**Data in this exercise**

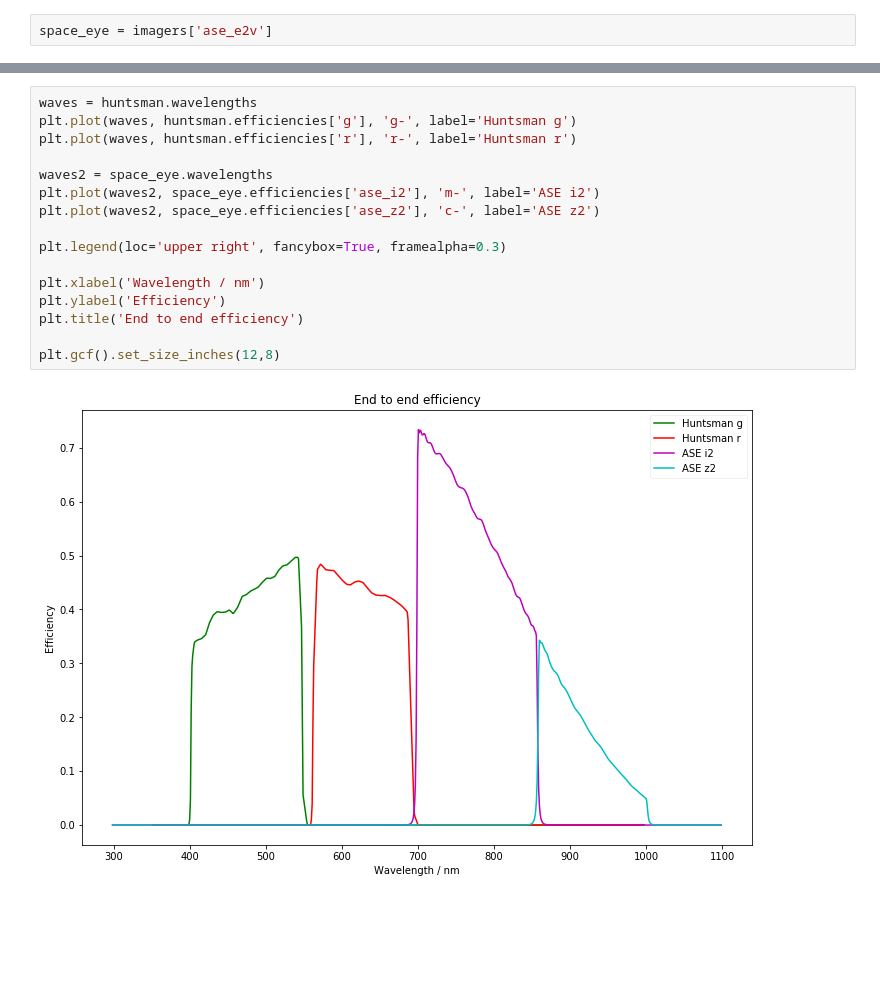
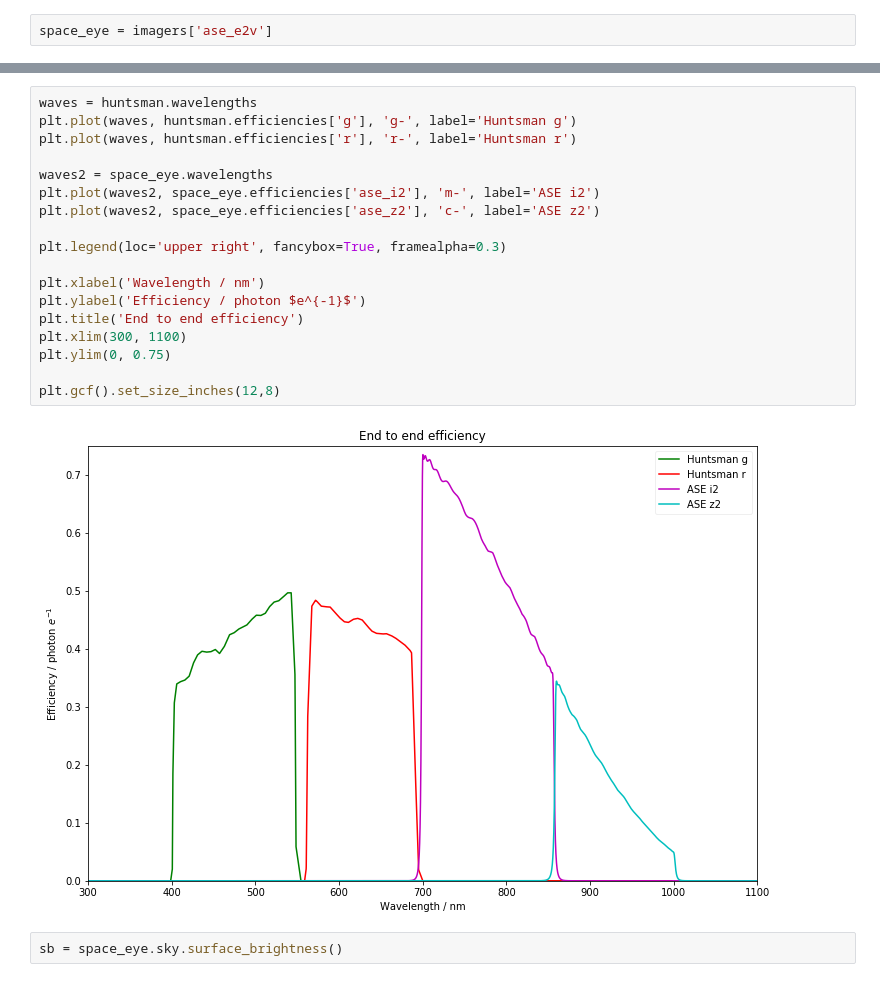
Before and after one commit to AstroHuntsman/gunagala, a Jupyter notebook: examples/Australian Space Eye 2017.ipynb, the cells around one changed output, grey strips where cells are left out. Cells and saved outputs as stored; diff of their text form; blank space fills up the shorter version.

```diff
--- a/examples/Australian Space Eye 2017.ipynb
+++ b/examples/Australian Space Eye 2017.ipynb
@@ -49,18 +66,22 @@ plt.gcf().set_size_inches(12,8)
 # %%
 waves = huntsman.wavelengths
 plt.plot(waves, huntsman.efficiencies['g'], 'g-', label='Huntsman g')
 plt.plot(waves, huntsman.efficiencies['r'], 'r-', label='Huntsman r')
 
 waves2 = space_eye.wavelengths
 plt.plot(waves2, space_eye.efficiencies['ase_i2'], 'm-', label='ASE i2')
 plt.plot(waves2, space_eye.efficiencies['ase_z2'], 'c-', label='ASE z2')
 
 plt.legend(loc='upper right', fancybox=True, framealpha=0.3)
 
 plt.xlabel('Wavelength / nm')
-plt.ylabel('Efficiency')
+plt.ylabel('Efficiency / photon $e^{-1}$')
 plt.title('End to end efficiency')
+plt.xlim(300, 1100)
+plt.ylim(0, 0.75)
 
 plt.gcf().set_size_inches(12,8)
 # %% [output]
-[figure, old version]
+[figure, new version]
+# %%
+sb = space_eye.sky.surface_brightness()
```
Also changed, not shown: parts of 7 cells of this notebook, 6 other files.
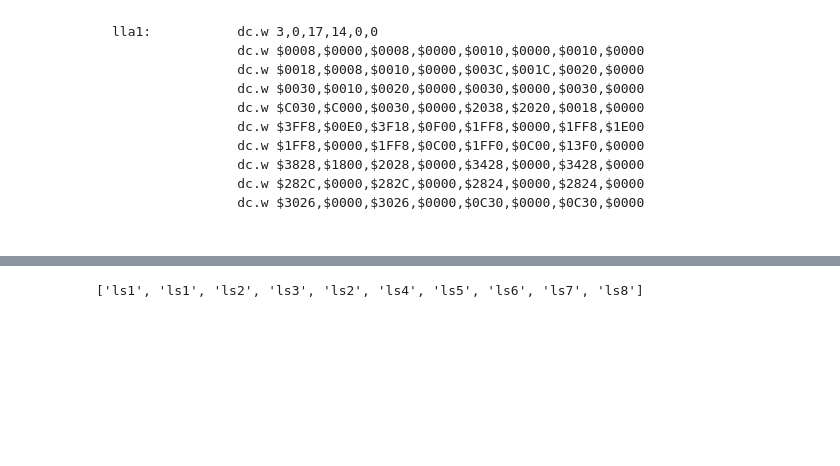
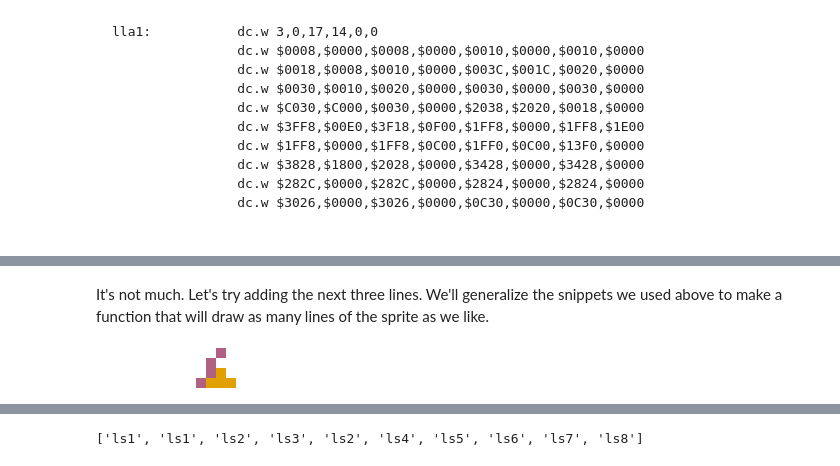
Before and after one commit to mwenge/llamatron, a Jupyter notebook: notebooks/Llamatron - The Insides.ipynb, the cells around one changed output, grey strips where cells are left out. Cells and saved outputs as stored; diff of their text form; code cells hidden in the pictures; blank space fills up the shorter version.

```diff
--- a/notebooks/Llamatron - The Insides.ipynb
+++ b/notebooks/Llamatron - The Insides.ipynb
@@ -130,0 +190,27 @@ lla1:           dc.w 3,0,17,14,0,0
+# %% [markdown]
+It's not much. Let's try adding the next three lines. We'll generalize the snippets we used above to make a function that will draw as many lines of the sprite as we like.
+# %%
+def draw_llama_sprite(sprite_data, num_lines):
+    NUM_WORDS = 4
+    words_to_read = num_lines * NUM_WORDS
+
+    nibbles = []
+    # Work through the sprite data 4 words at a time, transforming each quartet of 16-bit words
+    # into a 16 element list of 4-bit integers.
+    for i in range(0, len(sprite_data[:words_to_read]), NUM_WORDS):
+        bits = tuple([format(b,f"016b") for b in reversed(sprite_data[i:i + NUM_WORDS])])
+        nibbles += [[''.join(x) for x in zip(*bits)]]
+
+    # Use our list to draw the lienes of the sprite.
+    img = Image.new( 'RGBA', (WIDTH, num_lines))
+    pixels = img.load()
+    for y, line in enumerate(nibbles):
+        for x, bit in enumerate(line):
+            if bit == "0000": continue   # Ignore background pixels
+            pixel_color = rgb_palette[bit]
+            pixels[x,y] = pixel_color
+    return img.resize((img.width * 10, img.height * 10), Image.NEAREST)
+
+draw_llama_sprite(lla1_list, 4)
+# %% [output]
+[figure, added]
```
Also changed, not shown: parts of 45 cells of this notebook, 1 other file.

* * *

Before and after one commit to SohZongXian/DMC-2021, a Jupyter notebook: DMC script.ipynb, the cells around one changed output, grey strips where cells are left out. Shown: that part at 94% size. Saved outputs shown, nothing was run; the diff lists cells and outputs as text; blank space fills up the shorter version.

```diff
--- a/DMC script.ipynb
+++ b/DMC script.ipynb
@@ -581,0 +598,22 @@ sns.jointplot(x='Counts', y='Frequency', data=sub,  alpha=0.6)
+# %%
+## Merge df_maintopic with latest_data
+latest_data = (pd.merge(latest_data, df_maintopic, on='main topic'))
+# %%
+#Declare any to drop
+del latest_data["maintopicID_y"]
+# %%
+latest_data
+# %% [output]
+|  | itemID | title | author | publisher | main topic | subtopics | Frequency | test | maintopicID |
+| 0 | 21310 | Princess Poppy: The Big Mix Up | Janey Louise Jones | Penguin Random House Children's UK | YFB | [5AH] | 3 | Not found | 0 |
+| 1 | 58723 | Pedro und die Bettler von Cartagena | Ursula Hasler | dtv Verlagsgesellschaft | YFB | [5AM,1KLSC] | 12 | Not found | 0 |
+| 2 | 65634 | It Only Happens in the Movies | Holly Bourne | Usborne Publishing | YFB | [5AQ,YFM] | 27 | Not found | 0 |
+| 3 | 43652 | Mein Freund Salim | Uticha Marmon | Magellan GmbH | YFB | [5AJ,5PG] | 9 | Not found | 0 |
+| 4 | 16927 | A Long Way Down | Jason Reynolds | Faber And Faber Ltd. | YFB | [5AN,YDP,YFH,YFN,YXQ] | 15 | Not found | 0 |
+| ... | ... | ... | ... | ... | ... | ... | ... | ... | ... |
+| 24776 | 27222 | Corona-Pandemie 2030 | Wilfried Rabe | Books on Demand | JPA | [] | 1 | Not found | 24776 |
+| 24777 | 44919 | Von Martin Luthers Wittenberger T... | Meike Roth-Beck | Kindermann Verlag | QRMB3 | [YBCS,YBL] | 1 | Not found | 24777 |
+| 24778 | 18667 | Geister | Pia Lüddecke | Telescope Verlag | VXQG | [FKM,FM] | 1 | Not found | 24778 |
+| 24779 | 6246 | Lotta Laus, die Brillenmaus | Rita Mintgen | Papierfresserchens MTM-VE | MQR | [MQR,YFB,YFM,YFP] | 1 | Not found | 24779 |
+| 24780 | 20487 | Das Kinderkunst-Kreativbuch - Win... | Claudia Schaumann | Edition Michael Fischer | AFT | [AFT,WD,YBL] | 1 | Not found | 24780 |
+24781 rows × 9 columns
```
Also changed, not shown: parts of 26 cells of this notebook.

**What you are asked to do**
In the lines above, locate the string "Insides". Copy every line where it occurs.

**Response for this exercise**
Before and after one commit to mwenge/llamatron, a Jupyter notebook: notebooks/Llamatron - The Insides.ipynb, the cells around one changed output, grey strips where cells are left out. Cells and saved outputs as stored; diff of their text form; code cells hidden in the pictures; blank space fills up the shorter version.
--- a/notebooks/Llamatron - The Insides.ipynb
+++ b/notebooks/Llamatron - The Insides.ipynb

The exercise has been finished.